- [PROVIDED RECORDS]:

───

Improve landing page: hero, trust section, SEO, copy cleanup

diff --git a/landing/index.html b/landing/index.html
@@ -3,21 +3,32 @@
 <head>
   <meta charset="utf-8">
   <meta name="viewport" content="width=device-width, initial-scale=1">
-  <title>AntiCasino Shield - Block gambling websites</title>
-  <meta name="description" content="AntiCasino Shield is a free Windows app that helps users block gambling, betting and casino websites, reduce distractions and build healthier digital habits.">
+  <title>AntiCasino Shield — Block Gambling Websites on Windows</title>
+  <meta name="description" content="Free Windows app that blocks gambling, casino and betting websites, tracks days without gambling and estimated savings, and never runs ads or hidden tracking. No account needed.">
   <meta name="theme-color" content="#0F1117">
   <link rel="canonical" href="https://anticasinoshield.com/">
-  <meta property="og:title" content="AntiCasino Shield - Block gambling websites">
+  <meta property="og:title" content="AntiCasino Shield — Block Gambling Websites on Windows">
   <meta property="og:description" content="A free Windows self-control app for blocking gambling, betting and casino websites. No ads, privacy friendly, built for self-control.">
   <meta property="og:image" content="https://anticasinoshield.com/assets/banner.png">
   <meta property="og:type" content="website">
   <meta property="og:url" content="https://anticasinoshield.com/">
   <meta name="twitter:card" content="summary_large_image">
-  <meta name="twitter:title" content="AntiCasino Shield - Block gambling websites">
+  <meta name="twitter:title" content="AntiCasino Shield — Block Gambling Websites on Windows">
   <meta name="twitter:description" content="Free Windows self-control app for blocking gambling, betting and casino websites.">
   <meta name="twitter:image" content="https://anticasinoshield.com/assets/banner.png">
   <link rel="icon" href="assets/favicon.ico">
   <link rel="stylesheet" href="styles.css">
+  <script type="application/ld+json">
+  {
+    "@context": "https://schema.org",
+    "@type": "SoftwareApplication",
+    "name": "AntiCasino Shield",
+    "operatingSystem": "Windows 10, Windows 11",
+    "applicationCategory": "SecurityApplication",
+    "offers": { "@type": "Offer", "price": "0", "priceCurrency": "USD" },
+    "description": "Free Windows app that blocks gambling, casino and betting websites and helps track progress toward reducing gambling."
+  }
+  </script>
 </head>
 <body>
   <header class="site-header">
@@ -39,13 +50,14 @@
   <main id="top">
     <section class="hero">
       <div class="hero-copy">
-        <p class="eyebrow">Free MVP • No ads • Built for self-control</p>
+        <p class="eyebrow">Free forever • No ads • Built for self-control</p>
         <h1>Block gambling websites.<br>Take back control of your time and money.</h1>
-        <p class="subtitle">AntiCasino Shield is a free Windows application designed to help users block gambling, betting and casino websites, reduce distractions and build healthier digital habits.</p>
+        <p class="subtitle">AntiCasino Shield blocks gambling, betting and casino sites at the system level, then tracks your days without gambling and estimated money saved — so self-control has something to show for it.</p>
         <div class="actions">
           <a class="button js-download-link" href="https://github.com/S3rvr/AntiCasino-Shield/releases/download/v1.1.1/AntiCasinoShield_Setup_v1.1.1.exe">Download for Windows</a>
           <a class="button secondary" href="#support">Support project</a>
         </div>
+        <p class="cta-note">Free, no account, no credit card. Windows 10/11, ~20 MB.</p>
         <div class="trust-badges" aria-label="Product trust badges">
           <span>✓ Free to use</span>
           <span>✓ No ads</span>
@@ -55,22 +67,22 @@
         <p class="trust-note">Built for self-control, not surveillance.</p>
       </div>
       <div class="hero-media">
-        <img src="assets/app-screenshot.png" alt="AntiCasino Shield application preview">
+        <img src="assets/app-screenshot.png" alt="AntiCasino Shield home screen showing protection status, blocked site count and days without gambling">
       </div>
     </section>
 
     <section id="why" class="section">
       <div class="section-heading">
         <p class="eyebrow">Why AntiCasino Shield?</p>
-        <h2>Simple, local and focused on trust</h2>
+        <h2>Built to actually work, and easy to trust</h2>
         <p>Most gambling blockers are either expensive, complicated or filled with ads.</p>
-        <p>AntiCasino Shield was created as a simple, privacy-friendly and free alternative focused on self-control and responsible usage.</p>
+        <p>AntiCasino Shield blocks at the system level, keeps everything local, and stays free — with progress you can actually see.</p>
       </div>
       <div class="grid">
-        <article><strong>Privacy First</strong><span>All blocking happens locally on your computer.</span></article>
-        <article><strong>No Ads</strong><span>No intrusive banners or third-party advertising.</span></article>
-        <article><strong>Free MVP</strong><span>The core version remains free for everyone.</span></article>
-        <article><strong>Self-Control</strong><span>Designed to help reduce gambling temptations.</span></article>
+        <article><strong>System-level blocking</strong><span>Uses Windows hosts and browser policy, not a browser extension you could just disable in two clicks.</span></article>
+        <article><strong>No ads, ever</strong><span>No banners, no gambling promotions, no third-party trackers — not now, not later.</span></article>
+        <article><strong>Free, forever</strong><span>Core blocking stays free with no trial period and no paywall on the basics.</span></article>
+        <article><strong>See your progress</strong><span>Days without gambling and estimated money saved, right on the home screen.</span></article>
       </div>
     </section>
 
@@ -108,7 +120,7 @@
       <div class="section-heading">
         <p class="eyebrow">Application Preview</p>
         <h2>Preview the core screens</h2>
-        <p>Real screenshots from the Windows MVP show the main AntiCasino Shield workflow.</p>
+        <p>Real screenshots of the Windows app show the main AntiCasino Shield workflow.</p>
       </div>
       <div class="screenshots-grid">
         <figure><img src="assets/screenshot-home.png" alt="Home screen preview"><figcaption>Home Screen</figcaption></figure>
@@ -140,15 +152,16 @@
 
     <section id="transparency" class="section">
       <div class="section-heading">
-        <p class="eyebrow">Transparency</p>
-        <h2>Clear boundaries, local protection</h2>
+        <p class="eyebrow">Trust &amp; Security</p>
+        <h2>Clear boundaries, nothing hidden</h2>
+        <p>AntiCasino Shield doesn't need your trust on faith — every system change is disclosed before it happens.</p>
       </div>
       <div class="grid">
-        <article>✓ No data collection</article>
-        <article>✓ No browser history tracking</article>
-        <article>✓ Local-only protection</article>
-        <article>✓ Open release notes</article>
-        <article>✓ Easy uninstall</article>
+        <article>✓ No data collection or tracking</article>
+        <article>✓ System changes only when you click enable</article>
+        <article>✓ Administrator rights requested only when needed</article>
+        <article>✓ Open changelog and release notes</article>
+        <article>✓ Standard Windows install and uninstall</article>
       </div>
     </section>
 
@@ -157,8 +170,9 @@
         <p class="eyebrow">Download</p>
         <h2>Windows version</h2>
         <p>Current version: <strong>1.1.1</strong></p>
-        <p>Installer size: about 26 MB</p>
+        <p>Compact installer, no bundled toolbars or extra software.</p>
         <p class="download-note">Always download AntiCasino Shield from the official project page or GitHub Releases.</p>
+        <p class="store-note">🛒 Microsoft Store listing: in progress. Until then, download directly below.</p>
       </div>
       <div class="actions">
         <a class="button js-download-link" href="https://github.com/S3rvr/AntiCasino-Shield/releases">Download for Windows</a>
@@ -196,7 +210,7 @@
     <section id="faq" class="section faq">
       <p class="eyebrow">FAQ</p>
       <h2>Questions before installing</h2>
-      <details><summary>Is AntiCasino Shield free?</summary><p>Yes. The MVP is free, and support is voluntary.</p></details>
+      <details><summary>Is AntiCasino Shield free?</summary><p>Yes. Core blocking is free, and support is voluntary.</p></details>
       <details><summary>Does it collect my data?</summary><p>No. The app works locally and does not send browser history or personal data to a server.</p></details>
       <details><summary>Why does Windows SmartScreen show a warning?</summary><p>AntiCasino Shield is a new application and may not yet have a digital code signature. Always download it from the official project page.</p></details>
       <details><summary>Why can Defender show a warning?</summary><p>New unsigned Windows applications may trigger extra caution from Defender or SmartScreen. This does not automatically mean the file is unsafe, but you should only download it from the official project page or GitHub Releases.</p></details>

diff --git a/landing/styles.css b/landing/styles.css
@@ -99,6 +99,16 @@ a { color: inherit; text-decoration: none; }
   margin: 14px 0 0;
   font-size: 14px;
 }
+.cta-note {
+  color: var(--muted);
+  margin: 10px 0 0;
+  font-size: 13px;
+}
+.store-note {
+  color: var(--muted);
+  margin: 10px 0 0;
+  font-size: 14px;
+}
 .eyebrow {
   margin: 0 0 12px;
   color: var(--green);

───

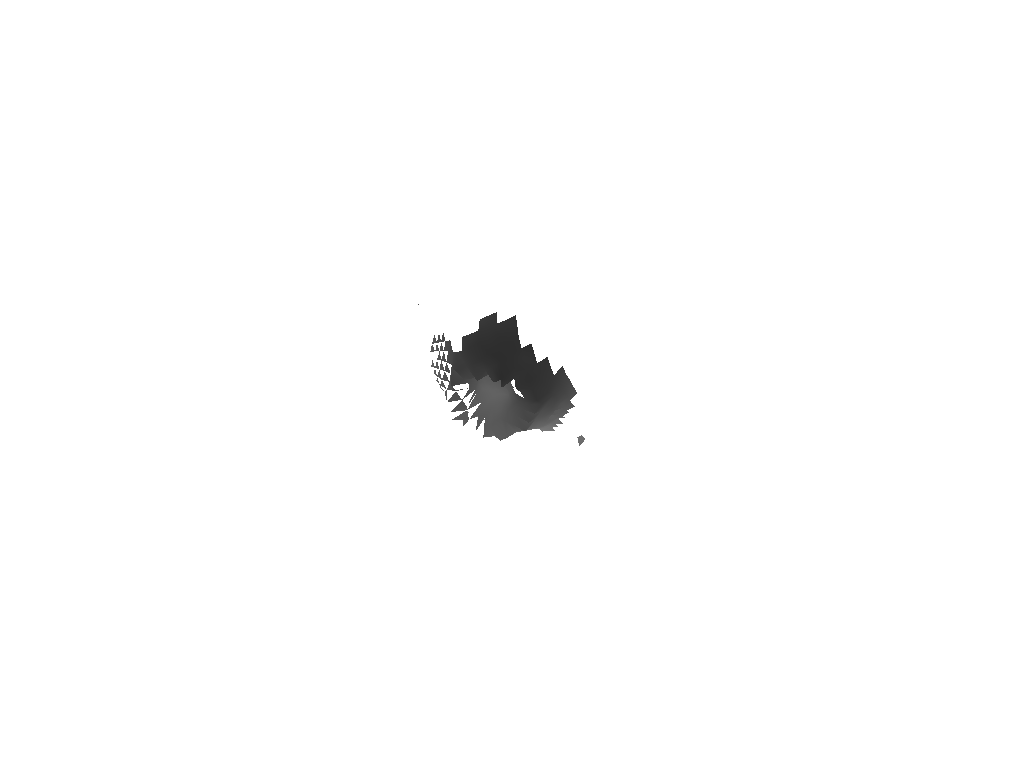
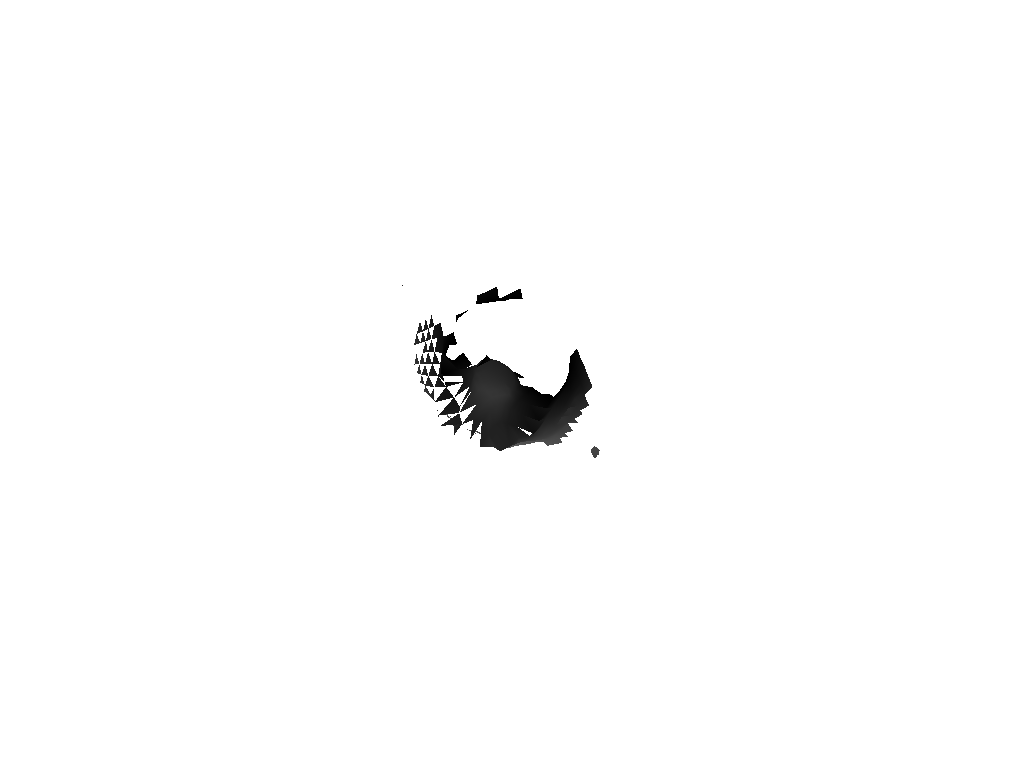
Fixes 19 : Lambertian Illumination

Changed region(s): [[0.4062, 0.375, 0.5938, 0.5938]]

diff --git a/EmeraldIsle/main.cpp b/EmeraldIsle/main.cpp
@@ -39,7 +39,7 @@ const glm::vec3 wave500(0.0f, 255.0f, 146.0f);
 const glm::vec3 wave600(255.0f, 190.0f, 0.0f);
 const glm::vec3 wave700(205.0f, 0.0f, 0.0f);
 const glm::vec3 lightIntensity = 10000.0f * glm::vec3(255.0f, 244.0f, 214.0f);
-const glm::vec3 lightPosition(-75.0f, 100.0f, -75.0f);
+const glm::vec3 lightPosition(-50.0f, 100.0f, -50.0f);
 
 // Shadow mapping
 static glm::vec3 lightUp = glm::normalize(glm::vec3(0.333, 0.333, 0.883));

───

- [YOUR GOAL]: Copy out all lines above holding "link".

- [SOLUTION TO THE PROBLEM]:
   <link rel="canonical" href="https://anticasinoshield.com/">
   <link rel="icon" href="assets/favicon.ico">
   <link rel="stylesheet" href="styles.css">
           <a class="button js-download-link" href="https://github.com/S3rvr/AntiCasino-Shield/releases/download/v1.1.1/AntiCasinoShield_Setup_v1.1.1.exe">Download for Windows</a>
         <a class="button js-download-link" href="https://github.com/S3rvr/AntiCasino-Shield/releases">Download for Windows</a>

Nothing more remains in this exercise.